One night, as I switched off the light to go to sleep, I took a sip of water in the dark. As I reached to set the glass back on the side table, a nightmarish image of their 1980s royal blue VW flashed in my mind, and the glass of water fell and cracked into thousands of shards beside me. I could do nothing but lay beside the ruins until sleep took me.
And while I grieved for these women who I never knew and would never know, as the stories and photos of them in the media started to mesh into the fabric of my internal thoughts, search parties dove into the depths of the French Broad River soon discovering them and pulling their young bodies from the weedy depths.
A week later, my mom called and said, “Something happened in France. Don’t listen to the news,” she warned, knowing I was already rattled.
I immediately texted my friends in Paris, want to make sure you two are safe and sound, thinking of you.

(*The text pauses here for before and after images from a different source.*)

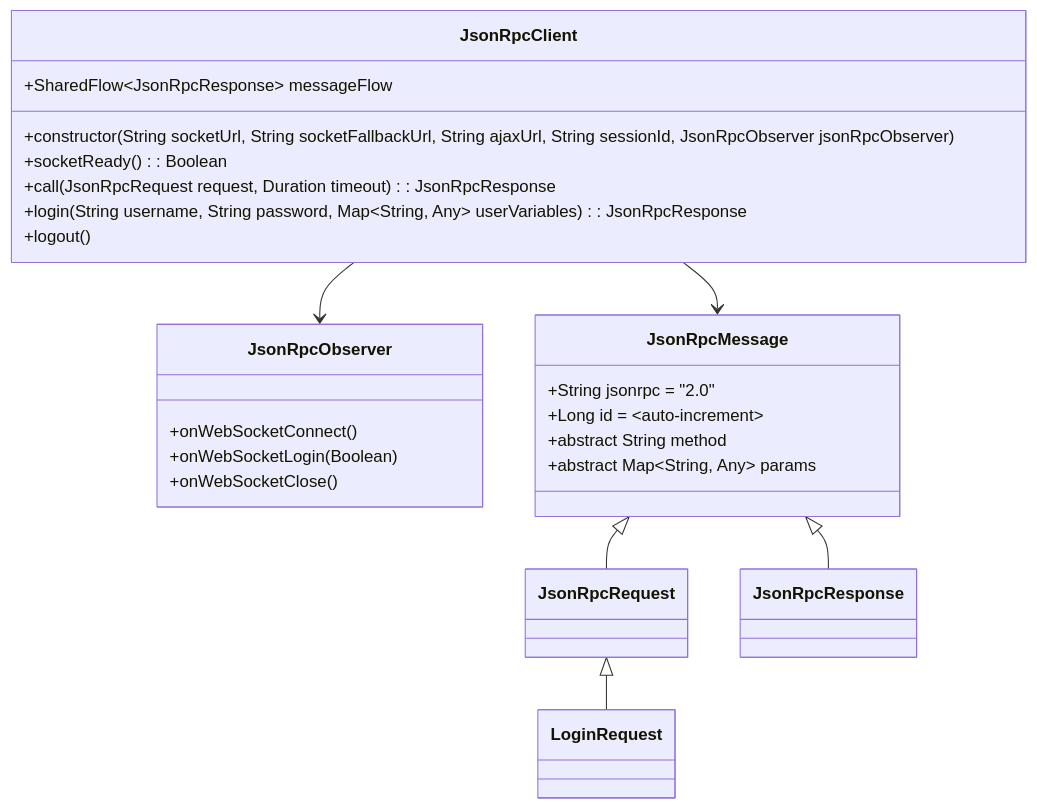
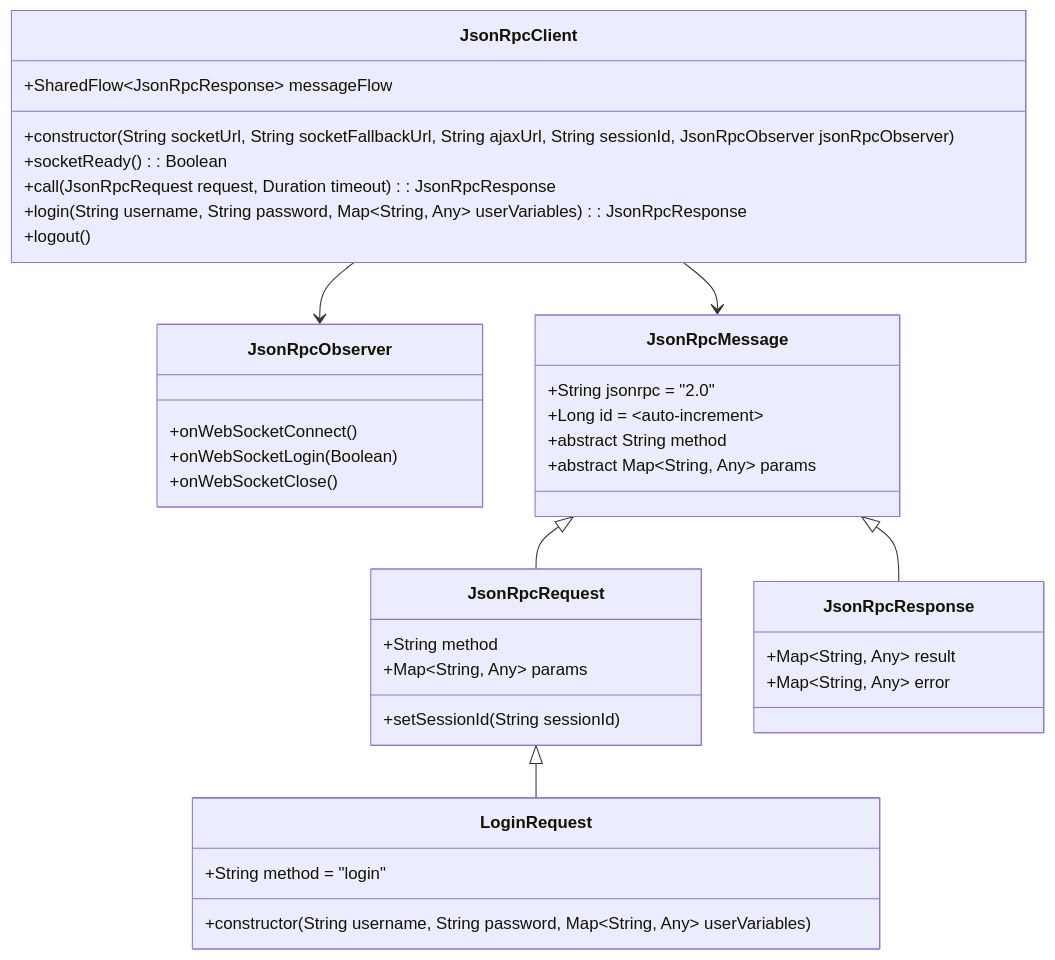
One commit to bjenning04/foam changed the diagram in verto-design.md. Above: the diagram before and after it, drawn with Mermaid. The commit also changed other lines of this file, not shown here.

Commit message:
May 4, 2026, 4:04 PM

````diff
--- a/verto-design.md
+++ b/verto-design.md
@@ -23,45 +22,49 @@
 ```mermaid
 ---
 displayMode: compact
 ---
 classDiagram
     JsonRpcClient --> JsonRpcObserver
     JsonRpcClient --> JsonRpcMessage
     JsonRpcMessage <|-- JsonRpcRequest
     JsonRpcMessage <|-- JsonRpcResponse
     JsonRpcRequest <|-- LoginRequest
 
     class JsonRpcClient {
         +SharedFlow~JsonRpcResponse~ messageFlow
         +constructor(String socketUrl, String socketFallbackUrl, String ajaxUrl, String sessionId, JsonRpcObserver jsonRpcObserver)
         +socketReady(): Boolean
         +call(JsonRpcRequest request, Duration timeout): JsonRpcResponse
         +login(String username, String password, Map~String, Any~ loginParams, Map~String, Any~ userVariables): JsonRpcResponse
         +logout()
     }
 
     class JsonRpcMessage {
         +String jsonrpc = "2.0"
         +Long id = ~auto-increment~
         +abstract String method
         +abstract Map~String, Any~ params
     }
 
     class JsonRpcObserver {
         +onWebSocketConnect()
         +onWebSocketLogin(Boolean)
         +onWebSocketClose()
     }
 
     class JsonRpcRequest {
-
+        +String method
+        +Map~String, Any~ params
+        +setSessionId(String sessionId)
     }
 
     class JsonRpcResponse {
-
+        +Map~String, Any~ result
+        +Map~String, Any~ error
     }
 
     class LoginRequest {
-
+        +String method = "login"
+        +constructor(String username, String password, Map~String, Any~ loginParams, Map~String, Any~ userVariables)
     }
 ```
````
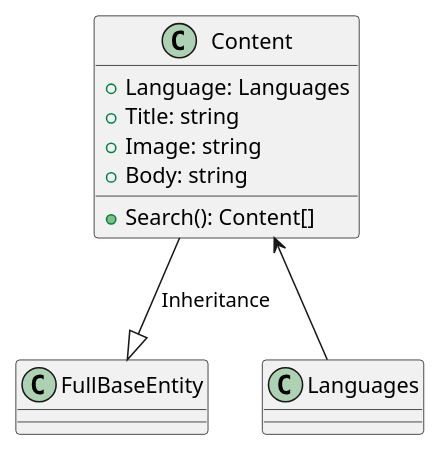
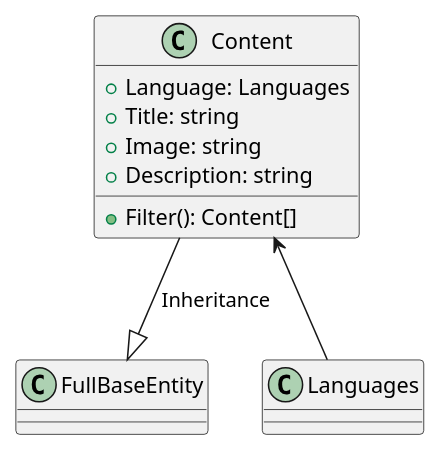
Before and after one commit to evrendev/sport-club: the diagram in uml/Content/Content.puml, drawn with PlantUML. The commit also changed 40 other files, not shown here.

```diff
--- a/uml/Content/Content.puml
+++ b/uml/Content/Content.puml
@@ -1,14 +1,14 @@
 @startuml Content Class Diagram
 
 class Content {
     + Language: Languages
     + Title: string
     + Image: string
-    + Body: string
+    + Description: string
 
-    + Search(): Content[]
+    + Filter(): Content[]
 }
 
 Content --|> FullBaseEntity: Inheritance
 Content <-- Languages
 @enduml
```
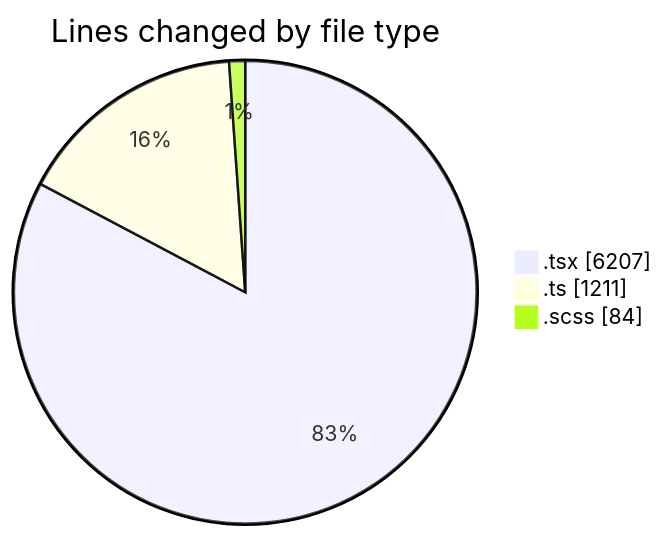
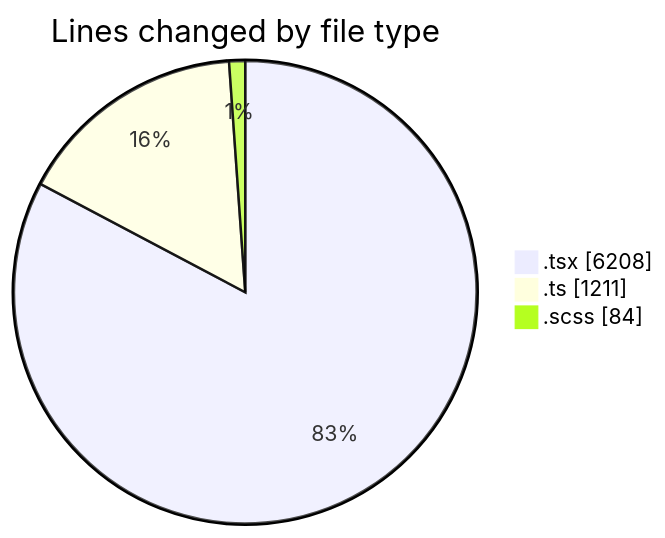
One commit to momahboobian/code-tracking changed the first of 2 diagrams in 2025-07-02/cda/README.md. Above: the diagram before and after it, drawn with Mermaid. The commit also changed other lines of this file and 1 other file, not shown here.

````diff
--- a/2025-07-02/cda/README.md
+++ b/2025-07-02/cda/README.md
@@ -38,7 +38,7 @@
 ```mermaid
 pie showData
 title Lines changed by file type
-".tsx" : 6207
+".tsx" : 6208
 ".ts" : 1211
 ".scss" : 84
 ```
````
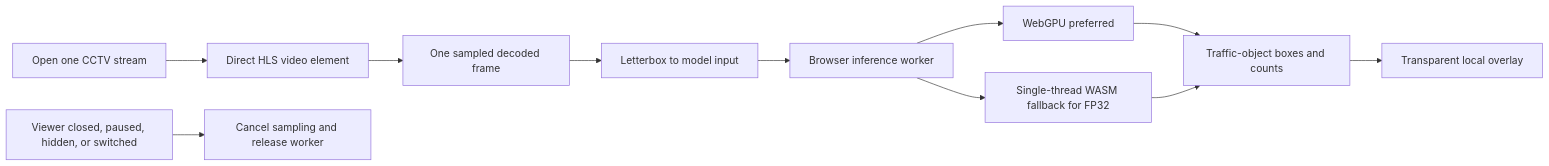
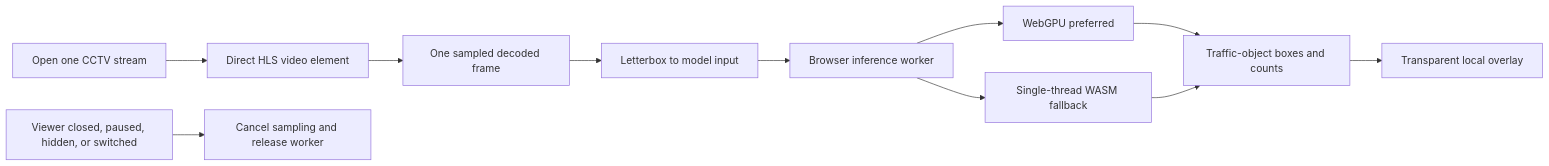
One commit to said-rasidin/jakarta-cctv-map changed the second of 2 diagrams in README.md. Above: the diagram before and after it, drawn with Mermaid. The commit also changed other lines of this file and 9 other files, not shown here.

````diff
--- a/README.md
+++ b/README.md
@@ -95,13 +95,13 @@
 ```mermaid
 flowchart LR
     A[Open one CCTV stream] --> B[Direct HLS video element]
     B --> C[One sampled decoded frame]
     C --> D[Letterbox to model input]
     D --> E[Browser inference worker]
     E --> F[WebGPU preferred]
-    E --> G[Single-thread WASM fallback for FP32]
+    E --> G[Single-thread WASM fallback]
     F --> H[Traffic-object boxes and counts]
     G --> H
     H --> I[Transparent local overlay]
     J[Viewer closed, paused, hidden, or switched] --> K[Cancel sampling and release worker]
 ```
````
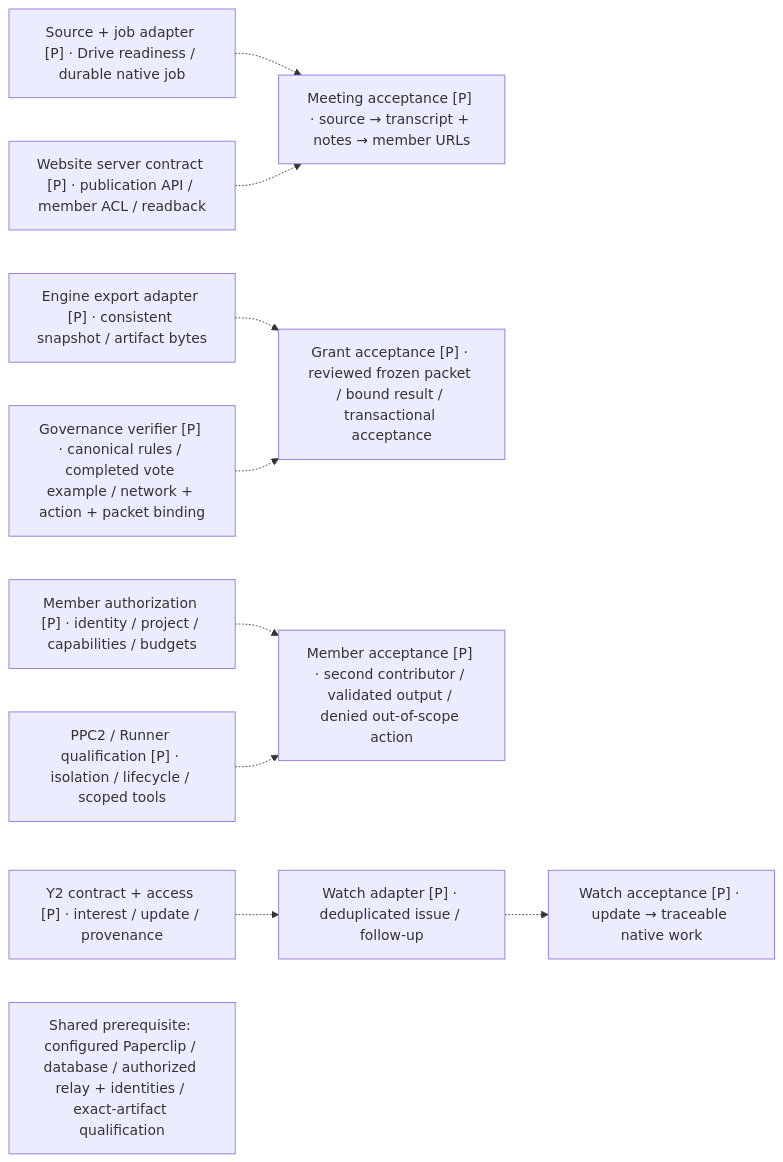
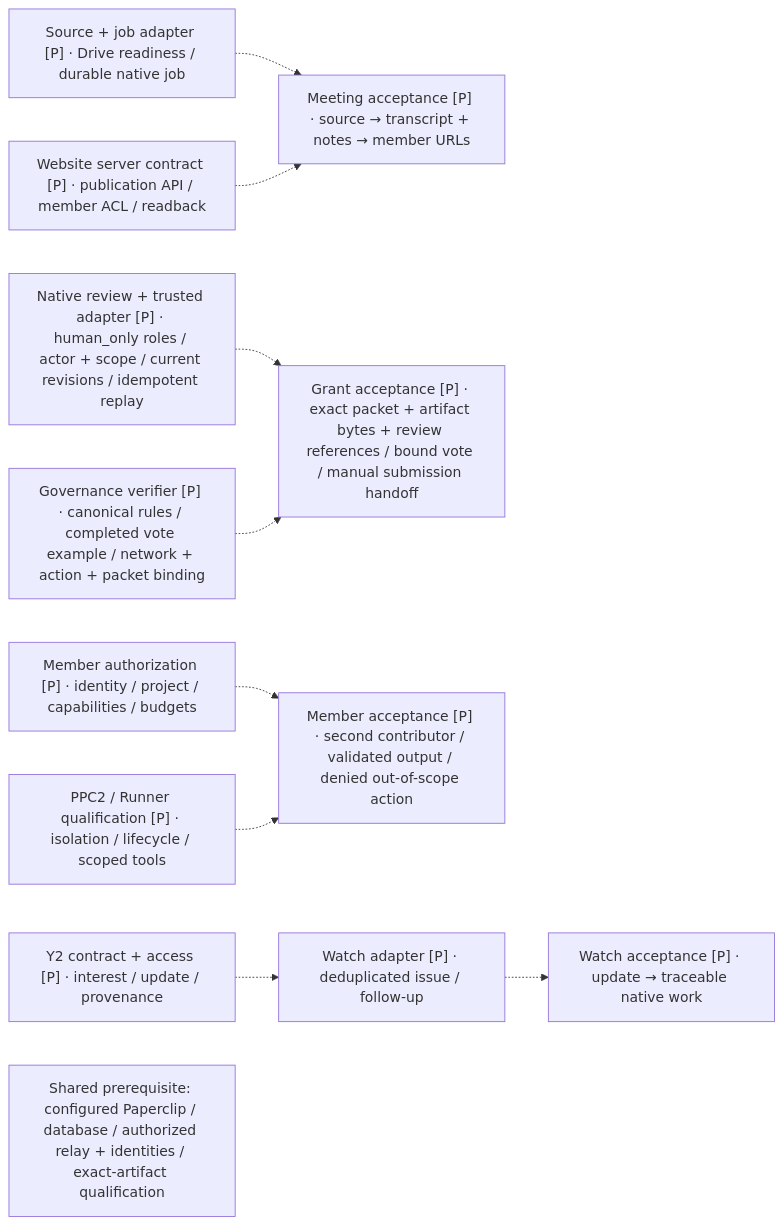
Before and after one commit to NetRxn/Inertia: the diagram in docs/architecture/diagrams/dependency-roadmap.mmd, drawn with Mermaid. The commit also changed 14 other files, not shown here.

Commit message:
docs: clarify native Paperclip grant workflow and human review architecture

```diff
--- a/docs/architecture/diagrams/dependency-roadmap.mmd
+++ b/docs/architecture/diagrams/dependency-roadmap.mmd
@@ -1,22 +1,22 @@
 flowchart LR
  M1["Source + job adapter [P] · Drive readiness / durable native job"]
  M2["Website server contract [P] · publication API / member ACL / readback"]
  M3["Meeting acceptance [P] · source → transcript + notes → member URLs"]
- G1["Engine export adapter [P] · consistent snapshot / artifact bytes"]
+ G1["Native review + trusted adapter [P] · human_only roles / actor + scope / current revisions / idempotent replay"]
  G2["Governance verifier [P] · canonical rules / completed vote example / network + action + packet binding"]
- G3["Grant acceptance [P] · reviewed frozen packet / bound result / transactional acceptance"]
+ G3["Grant acceptance [P] · exact packet + artifact bytes + review references / bound vote / manual submission handoff"]
  C1["Member authorization [P] · identity / project / capabilities / budgets"]
  C2["PPC2 / Runner qualification [P] · isolation / lifecycle / scoped tools"]
  C3["Member acceptance [P] · second contributor / validated output / denied out-of-scope action"]
  Y1["Y2 contract + access [P] · interest / update / provenance"]
  Y2["Watch adapter [P] · deduplicated issue / follow-up"]
  Y3["Watch acceptance [P] · update → traceable native work"]
  M1 -.-> M3
  M2 -.-> M3
  G1 -.-> G3
  G2 -.-> G3
  C1 -.-> C3
  C2 -.-> C3
  Y1 -.-> Y2
  Y2 -.-> Y3
  note["Shared prerequisite: configured Paperclip / database / authorized relay + identities / exact-artifact qualification"]
```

As if the Atlantic didn’t separate us, in less than a minute they wrote back that they were safe and that the city was shut down. They were at their hotel suspended, stuck in a moment in history.
Bombs strapped on human bodies in public squares, the ultimate defilement of the sanctity of the body and humanity. A man shot during the November Paris attacks said something like, “When you see the destruction a single bullet does to the human body, it is devastating.” His phrase, a single bullet, struck me as incredibly poignant, during a time that a single bullet is so rarely reported.
Then more reports in the news this week, a mass shooting in San Bernadino, California… every few days another announcement. And another and another.
At a children’s music celebration the leader sings, “We feel that peace is coming, we feel that peace is coming, we feel that peace is coming for everyone.” I’m struck by the optimism and hope and all the contradictions brought out in the irony of this simple wishful prayer. My son later that afternoon sings it to me while smiling. Is there a more beautiful and impossible sentiment? But I so want this to be true for him, and for all children, not a fairy tale, not something that can never be.
Last night, while driving, my husband informed me that an acquaintance’s twenty-two year old son died a few days ago while kayaking in Ecuador. I felt a pang run through me. I hit my fist to my chest, primitively, and made a quiet guttural sigh.
In temple, later that night, the people in mourning stood for a moment amongst themselves before the rest of the congregation rose in solidarity beside them as the words Kadosh, Kadosh, Kadosh, (Holy, Holy, Holy) slightly echoed into the vast space of the high, wood beamed, ceiling.